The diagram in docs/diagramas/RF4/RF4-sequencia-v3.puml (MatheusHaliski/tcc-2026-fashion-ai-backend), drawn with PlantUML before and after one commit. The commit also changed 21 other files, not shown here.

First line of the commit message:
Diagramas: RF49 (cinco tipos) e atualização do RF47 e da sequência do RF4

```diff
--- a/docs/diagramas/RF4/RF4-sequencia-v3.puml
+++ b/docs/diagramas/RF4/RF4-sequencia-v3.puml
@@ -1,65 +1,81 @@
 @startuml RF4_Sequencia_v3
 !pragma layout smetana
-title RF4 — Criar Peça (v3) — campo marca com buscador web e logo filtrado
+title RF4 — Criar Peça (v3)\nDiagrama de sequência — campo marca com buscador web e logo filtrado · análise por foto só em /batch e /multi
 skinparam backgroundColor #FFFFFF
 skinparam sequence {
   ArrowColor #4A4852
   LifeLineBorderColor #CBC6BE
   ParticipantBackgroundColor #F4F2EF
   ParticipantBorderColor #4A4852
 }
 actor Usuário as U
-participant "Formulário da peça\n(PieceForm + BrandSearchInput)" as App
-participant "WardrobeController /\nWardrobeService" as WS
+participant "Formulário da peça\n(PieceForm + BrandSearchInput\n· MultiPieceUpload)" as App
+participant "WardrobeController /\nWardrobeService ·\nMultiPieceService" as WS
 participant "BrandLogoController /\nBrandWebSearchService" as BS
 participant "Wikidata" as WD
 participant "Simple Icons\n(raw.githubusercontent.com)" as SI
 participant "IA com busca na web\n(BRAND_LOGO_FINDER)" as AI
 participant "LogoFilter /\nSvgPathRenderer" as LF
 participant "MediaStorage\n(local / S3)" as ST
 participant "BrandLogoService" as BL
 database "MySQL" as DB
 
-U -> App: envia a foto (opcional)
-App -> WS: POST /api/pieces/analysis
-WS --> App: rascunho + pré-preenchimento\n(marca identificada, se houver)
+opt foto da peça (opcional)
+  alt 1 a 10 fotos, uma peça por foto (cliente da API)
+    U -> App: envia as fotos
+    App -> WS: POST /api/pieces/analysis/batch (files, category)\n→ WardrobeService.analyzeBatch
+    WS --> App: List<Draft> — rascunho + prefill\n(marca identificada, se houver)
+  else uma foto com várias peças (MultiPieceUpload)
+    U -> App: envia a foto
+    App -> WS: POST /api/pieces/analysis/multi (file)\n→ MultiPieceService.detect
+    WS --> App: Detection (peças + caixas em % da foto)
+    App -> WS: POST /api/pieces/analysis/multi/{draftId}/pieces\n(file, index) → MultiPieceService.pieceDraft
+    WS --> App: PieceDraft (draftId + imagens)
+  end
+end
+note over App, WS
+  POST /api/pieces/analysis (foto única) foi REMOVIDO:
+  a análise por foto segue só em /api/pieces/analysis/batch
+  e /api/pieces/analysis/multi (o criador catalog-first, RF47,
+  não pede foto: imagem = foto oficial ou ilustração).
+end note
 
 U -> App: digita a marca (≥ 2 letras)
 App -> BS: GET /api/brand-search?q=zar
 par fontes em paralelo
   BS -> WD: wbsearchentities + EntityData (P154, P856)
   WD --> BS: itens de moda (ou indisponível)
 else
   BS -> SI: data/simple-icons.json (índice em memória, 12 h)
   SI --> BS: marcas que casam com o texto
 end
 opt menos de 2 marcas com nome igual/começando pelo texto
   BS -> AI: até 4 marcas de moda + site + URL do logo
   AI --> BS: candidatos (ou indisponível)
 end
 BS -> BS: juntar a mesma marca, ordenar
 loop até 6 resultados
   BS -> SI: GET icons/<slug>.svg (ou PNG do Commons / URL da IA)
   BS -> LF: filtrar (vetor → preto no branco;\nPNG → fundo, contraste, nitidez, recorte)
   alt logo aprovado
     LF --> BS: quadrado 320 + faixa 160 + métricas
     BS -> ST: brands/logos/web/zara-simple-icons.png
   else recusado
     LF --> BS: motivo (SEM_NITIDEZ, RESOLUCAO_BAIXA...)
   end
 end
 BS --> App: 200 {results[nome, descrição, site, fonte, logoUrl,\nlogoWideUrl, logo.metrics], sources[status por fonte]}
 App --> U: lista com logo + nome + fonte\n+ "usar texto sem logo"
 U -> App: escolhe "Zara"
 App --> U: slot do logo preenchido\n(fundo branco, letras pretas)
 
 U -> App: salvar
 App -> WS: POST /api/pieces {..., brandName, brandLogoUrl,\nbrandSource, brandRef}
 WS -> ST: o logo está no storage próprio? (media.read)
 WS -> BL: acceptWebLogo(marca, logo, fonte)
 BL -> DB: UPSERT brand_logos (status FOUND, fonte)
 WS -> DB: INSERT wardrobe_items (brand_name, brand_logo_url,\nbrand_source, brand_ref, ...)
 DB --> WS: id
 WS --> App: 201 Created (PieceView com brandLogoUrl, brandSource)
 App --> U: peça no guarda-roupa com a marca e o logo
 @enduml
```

☆ ☆ ☆ ☆

Copy all lines of the records that have the string "marcas" in them.

(OUTPUT)
   SI --> BS: marcas que casam com o texto
 opt menos de 2 marcas com nome igual/começando pelo texto
   BS -> AI: até 4 marcas de moda + site + URL do logo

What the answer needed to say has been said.